A former mercenary like Baek Yeo-hun would never be the good guy in a Hollywood movie. “Good” is a strong term for the former employee of a Blackwater-like outfit, but he is immeasurably better than the cabal of crooked cops running rampant through the city. Inconveniently, Baek nearly starts the film as the dead guy, but an unsuspecting ER doctor has the misfortune of saving his life in Chang’s The Target (trailer here), the Korean remake-reconception of Fred Cavayé’s Point Blank, which releases today on DVD and digital, from Lionsgate.

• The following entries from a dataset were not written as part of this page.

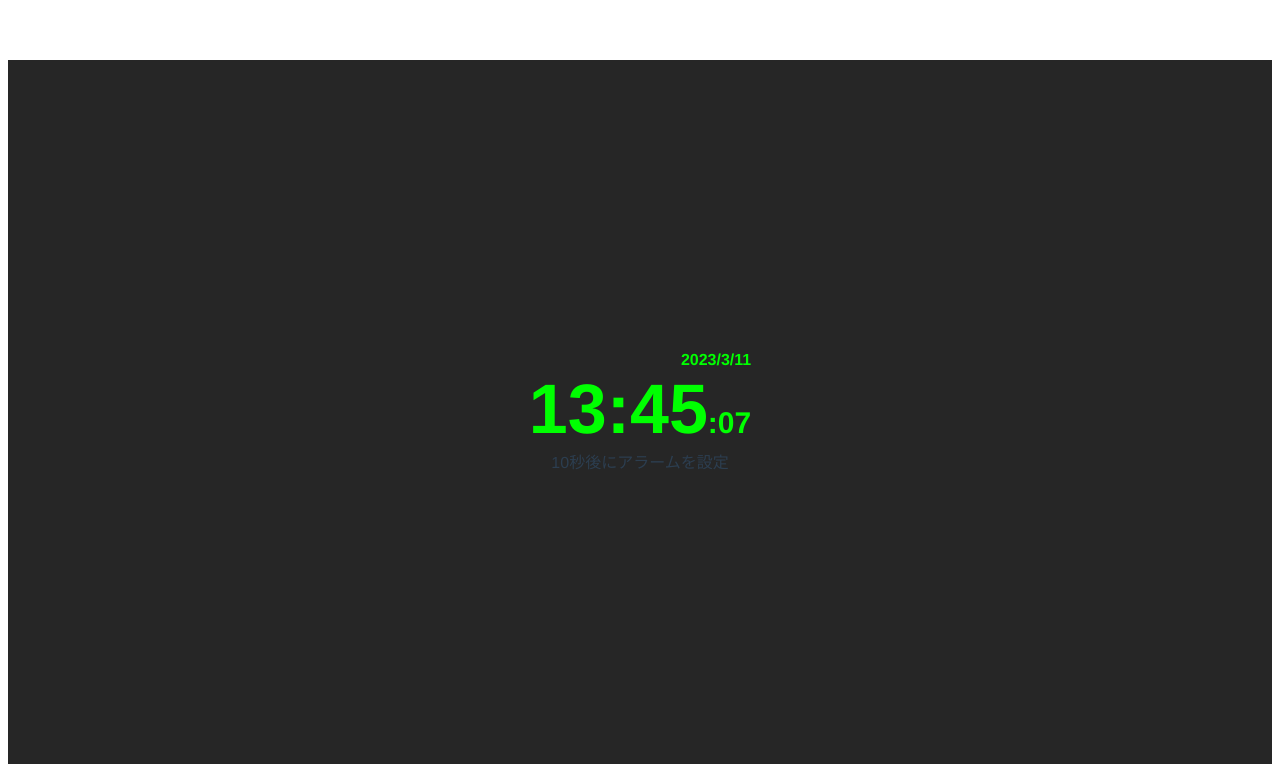
Repository: SaTtto-glitch/clock-app
Page: /
An editor plug-in stored every save of this project. The page is shown before and after a run of saves, followed by the edit.
The browser window is 1280 px wide. The pictures show the whole page.
The project was rebuilt for these pictures with package versions that can differ from the ones it lists, and the page was loaded fresh each time. Also part of the build but not shown: vue.config.js.

Above is the page before, as saved 2023-03-11 14:45:15.

### public/index.html
<html>
<head>
	<meta charset="UTF-8"/>
</head>
<body>
	<div id="app">
		<h1>{{ appName }}</h1>
	</div>
	<!-- JavaScript -->
	<script src="https://unpkg.com/vue@next" defer></script>
</body>
</html>

### src/App.vue
<template>
  <Clock />
</template>

<script>
import Clock from './components/ClockScreen.vue'

export default {
  name: 'App',
  components: {
    Clock
  }
}
</script>

<style>
#app {
  font-family: Avenir, Helvetica, Arial, sans-serif;
  -webkit-font-smoothing: antialiased;
  -moz-osx-font-smoothing: grayscale;
  text-align: center;
  color: #2c3e50;
  margin-top: 60px;
}
</style>

### src/components/ClockScreen.vue
<template>
  <div class="container">
    <div class="clock">
      <div class="date">
        <p>{{ year }}/{{ month }}/{{ day }}</p>
      </div>
      <div class="time">
        <p>
          {{ hours }}:{{ minutes }}<span class="seconds">:{{ seconds }}</span>
        </p>
      </div>
      <div class>
        <p>
            10秒後にアラームを設定
        </p>
      </div>
    </div>
  </div>
</template>

<script>
export default {
  name: "ClockScreen",
  data() {
    return {
      //現在の日時を保持
      date: new Date(),
    };
  },
  computed: {
    //年
    year() {
      return this.date.getFullYear();
    },
    //月
    month() {
      return this.date.getMonth() + 1;
    },
    // 日
    day() {
      return this.dateTimePadding(this.date.getDate());
    },
    // 時
    hours() {
      return this.dateTimePadding(this.date.getHours());
    },
    // 分
    minutes() {
      return this.dateTimePadding(this.date.getMinutes());
    },
    // 秒
    seconds() {
      return this.dateTimePadding(this.date.getSeconds());
    },
  },

  mounted() {
    //現在日時をセット
    this.setDate();
    //一秒ごとにsetDate()を実行
    setInterval(() => this.setDate(), 1000);
  },

  methods: {
    //日付を二桁に変換
    dateTimePadding(num) {
      return ("0" + num).slice(-2);
    },
    //現在日時をセット
    setDate() {
      this.date = new Date();
    },
  },
};
</script>

<!-- Add "scoped" attribute to limit CSS to this component only -->
<style scoped>
.container {
  height: 100%;
  display: flex;
  flex-flow: column;
  justify-content: center;
  align-items: center;
  background-color: #262626;
}
p {
  margin: 0px;
}
.date,
.time {
  font-weight: 700;
  color: #00ff01;
}
.date {
  font-size: 16px;
  text-align: right;
}
.time {
  font-size: 70px;
}
.seconds {
  font-size: 30px;
}
.button {
  border: 1px solid #fcfcfc;
  text-align: center;
  padding: 10px 0;
  color: #fcfcfc;
  cursor: pointer;
}
</style>

Loaded but not shown: src/main.js (common file)

After the next 5 saves:
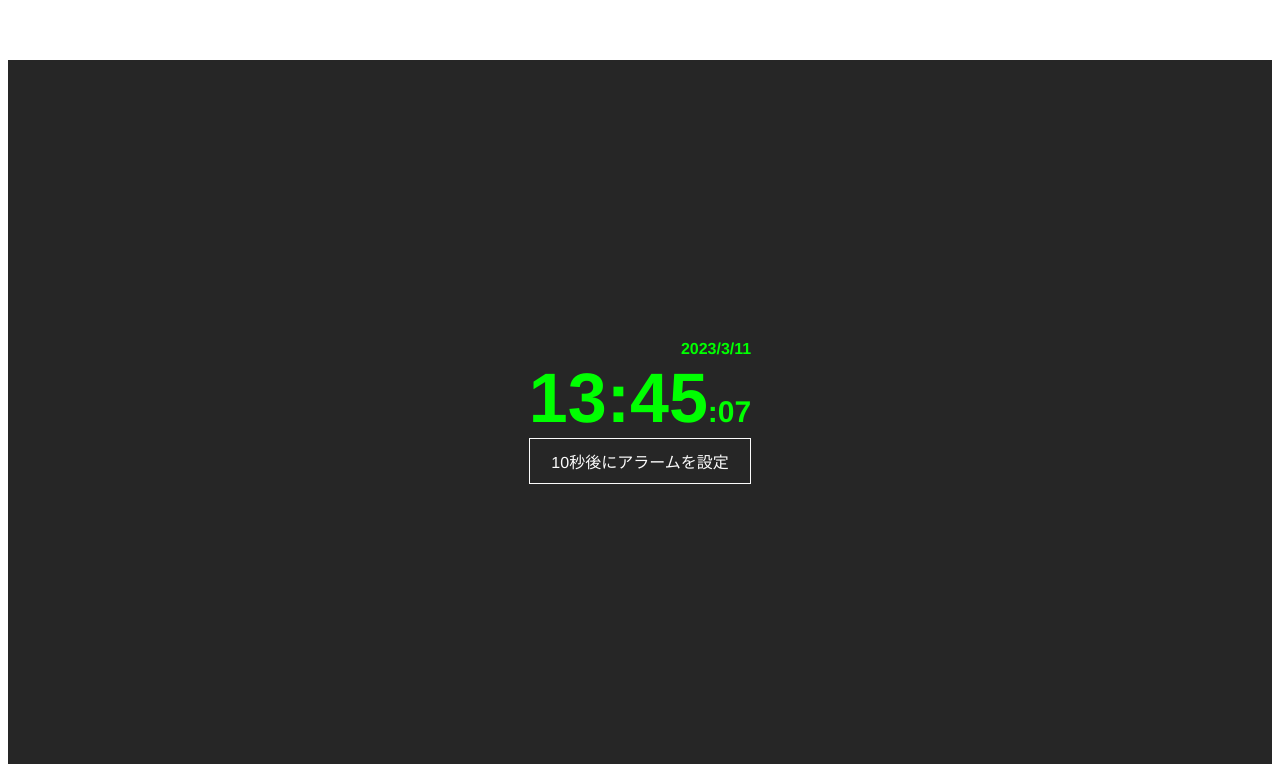
The 5 saves are shown as one change because they came seconds apart.
The last was saved 12 s later.
--- a/src/components/ClockScreen.vue
+++ b/src/components/ClockScreen.vue
@@ -9,7 +9,7 @@
           {{ hours }}:{{ minutes }}<span class="seconds">:{{ seconds }}</span>
         </p>
       </div>
-      <div class>
+      <div class="button">
         <p>
             10秒後にアラームを設定
         </p>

When adapting Cavayé’s French fugitive-style thriller, Chang (a.k.a. Yun Hong-seung) opted to go bigger and bolder every chance he could. Instead of a burglary, Baek steps into a frame-up intended for his developmentally challenged brother. They were not expecting someone with Baek’s particular set of skills, but he nearly makes a premature exit anyway. Dr. Lee Tae-jun manages to save him, but he is rewarded for his troubles with the abduction of his mega-pregnant wife, Jeong Hui-ju. The kidnapper’s demand is straight forward, but difficult to execute—trade the recuperating Baek for Jeong.

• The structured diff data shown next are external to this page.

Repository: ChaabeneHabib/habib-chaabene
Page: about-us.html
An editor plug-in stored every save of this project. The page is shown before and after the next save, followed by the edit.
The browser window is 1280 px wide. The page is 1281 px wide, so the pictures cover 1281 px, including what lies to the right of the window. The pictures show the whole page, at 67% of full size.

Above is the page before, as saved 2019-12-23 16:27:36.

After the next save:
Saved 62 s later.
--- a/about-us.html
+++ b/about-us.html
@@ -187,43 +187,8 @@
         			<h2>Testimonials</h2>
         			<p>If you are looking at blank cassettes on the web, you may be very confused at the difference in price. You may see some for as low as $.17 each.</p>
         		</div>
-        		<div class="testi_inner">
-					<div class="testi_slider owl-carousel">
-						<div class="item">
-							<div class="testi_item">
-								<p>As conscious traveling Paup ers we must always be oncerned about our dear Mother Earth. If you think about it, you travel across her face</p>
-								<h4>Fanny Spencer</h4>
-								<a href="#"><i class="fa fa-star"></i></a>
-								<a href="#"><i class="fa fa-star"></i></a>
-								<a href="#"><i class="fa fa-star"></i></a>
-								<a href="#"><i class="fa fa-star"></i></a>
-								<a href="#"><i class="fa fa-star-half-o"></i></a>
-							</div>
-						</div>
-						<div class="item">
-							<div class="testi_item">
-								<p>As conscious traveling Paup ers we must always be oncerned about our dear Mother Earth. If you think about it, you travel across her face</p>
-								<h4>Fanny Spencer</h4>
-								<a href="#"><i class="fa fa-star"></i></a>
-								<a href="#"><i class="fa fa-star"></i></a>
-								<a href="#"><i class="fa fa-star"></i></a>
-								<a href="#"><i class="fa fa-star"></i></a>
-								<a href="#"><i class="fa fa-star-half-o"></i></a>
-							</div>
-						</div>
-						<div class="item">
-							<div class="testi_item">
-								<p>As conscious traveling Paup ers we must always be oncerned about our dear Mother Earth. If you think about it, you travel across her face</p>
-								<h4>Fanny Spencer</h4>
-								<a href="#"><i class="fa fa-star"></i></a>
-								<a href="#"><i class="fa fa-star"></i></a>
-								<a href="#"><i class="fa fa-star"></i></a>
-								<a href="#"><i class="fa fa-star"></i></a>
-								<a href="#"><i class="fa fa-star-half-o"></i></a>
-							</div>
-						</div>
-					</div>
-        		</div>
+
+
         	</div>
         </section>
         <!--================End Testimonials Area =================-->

Nevertheless, Dr. Lee smuggles the suspect out of the hospital, turning into an outlaw as a result. Unfortunately, Baek refuses to cooperate, giving the doctor the slip. Eventually, Lee will catch up to Baek—and they will even join forces when they realize a band of corrupt coppers is trying to kill them both.
While the formerly comatose anti-hero was a mere safecracker in Cavayé’s original, albeit one played by the hardnosed Roschdy Zem, Baek is a bad cat of an entirely different stripe. He takes over the movie from the innocent Wrong Man doctor, turning it into an old school beatdown. He is the kind of grizzled action hero who can easily take on twenty men at once. It might not be credible, but it is really fun to watch.
Sort of like the original, Target climaxes with a showdown in the police station, but Chang cranks up the action to levels nearly as earth-shaking as Alan Yuen’s explosive Firestorm. He really lets Seoul institutional buildings have it, unleashing all kinds of bedlam in the hospital and police station. However, Jun Chul-hong’s adapted screenplay also increases the emotional stakes with the addition of honest Inspector Jeong Yeong-ju’s implied lesbian relationship with her junior partner, Park Su-jin.
Baek is totally in Ryu Seung-ryong’s steely, hardboiled power zone and he duly knocks it out of the park. He is perfectly counterbalanced by Yu Jun-sang, who is flamboyantly evil as Senior Inspector Song Gi-cheol, the ruthless mastermind. Although he loses a lot of screen time in the translation, Lee Jin-uk manages to withstand the withering force of Ryu and Yu’s hardcore personas. Somehow, Kim Seong-ryeong and Jo Eun-ji also manage to add some depth as Inspector Jeong and Park.